DATASET ENTRIES ▸

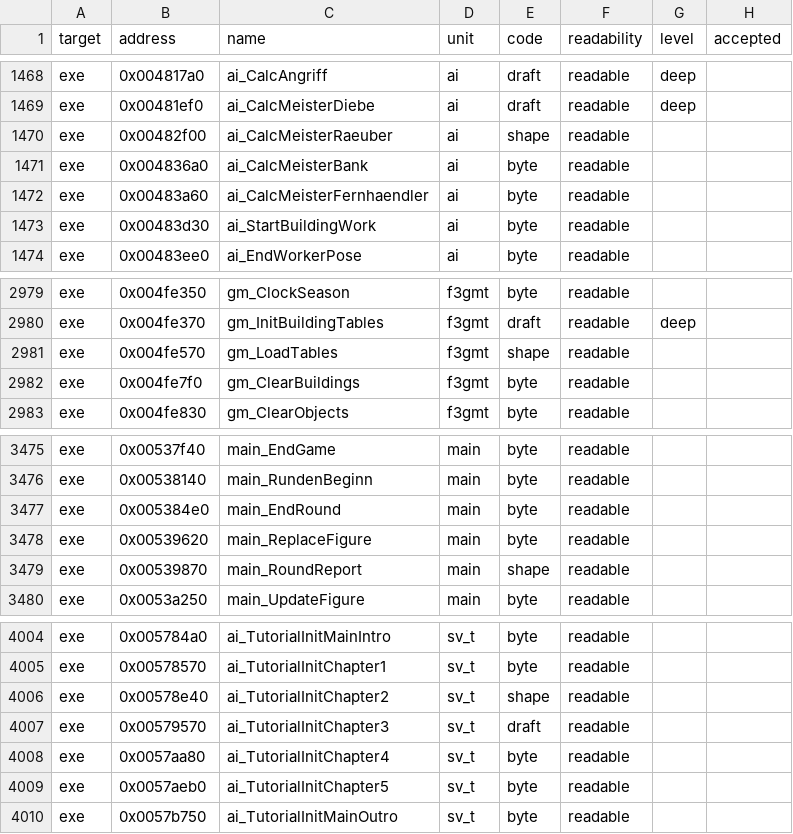
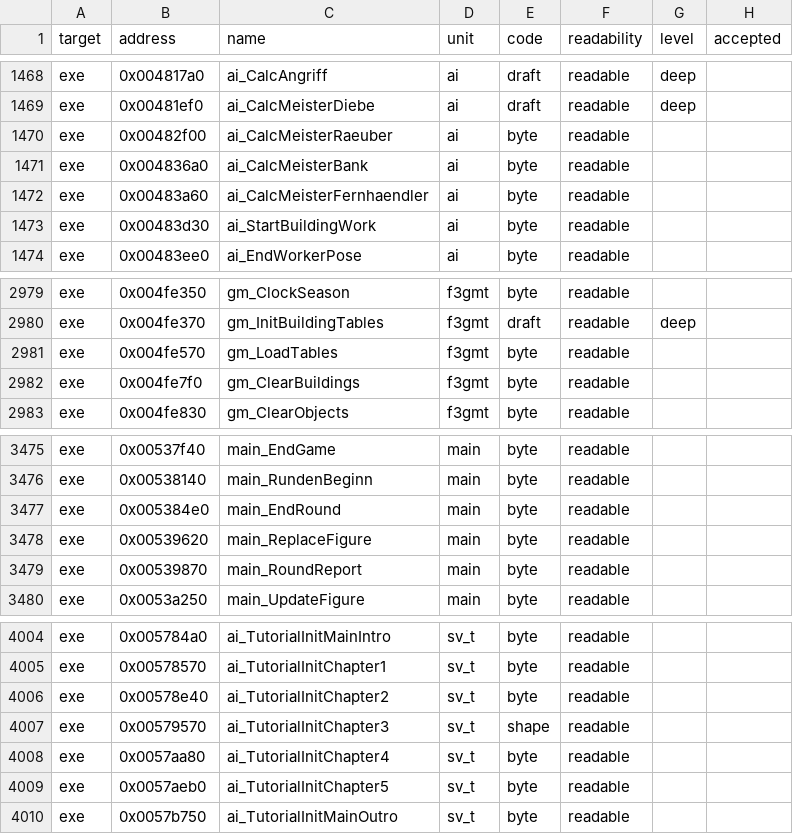
Before and after one commit to guildhaus/reguild, a TSV file: ledger/grades.tsv, drawn as a sheet; only a part is shown, gaps mark what is left out.

```diff
--- a/ledger/grades.tsv
+++ b/ledger/grades.tsv
@@ -1469,3 +1469,3 @@ exe	0x004817a0	ai_CalcAngriff	ai	draft	readable	deep
 exe	0x00481ef0	ai_CalcMeisterDiebe	ai	draft	readable	deep	
-exe	0x00482f00	ai_CalcMeisterRaeuber	ai	shape	readable		
+exe	0x00482f00	ai_CalcMeisterRaeuber	ai	byte	readable		
 exe	0x004836a0	ai_CalcMeisterBank	ai	byte	readable		
@@ -2980,3 +2980,3 @@ exe	0x004fe350	gm_ClockSeason	f3gmt	byte	readable
 exe	0x004fe370	gm_InitBuildingTables	f3gmt	draft	readable	deep	
-exe	0x004fe570	gm_LoadTables	f3gmt	shape	readable		
+exe	0x004fe570	gm_LoadTables	f3gmt	byte	readable		
 exe	0x004fe7f0	gm_ClearBuildings	f3gmt	byte	readable		
@@ -3478,3 +3478,3 @@ exe	0x005384e0	main_EndRound	main	byte	readable
 exe	0x00539620	main_ReplaceFigure	main	byte	readable		
-exe	0x00539870	main_RoundReport	main	shape	readable		
+exe	0x00539870	main_RoundReport	main	byte	readable		
 exe	0x0053a250	main_UpdateFigure	main	byte	readable		
@@ -4005,4 +4005,4 @@ exe	0x005784a0	ai_TutorialInitMainIntro	sv_t	byte	readable
 exe	0x00578570	ai_TutorialInitChapter1	sv_t	byte	readable		
-exe	0x00578e40	ai_TutorialInitChapter2	sv_t	shape	readable		
-exe	0x00579570	ai_TutorialInitChapter3	sv_t	draft	readable		
+exe	0x00578e40	ai_TutorialInitChapter2	sv_t	byte	readable		
+exe	0x00579570	ai_TutorialInitChapter3	sv_t	shape	readable		
 exe	0x0057aa80	ai_TutorialInitChapter4	sv_t	byte	readable		
```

ASSIGNMENT ▸
Tally the lines of the listing above that contain the word "shape" and state the result as a bare number.

RESULT ▸
5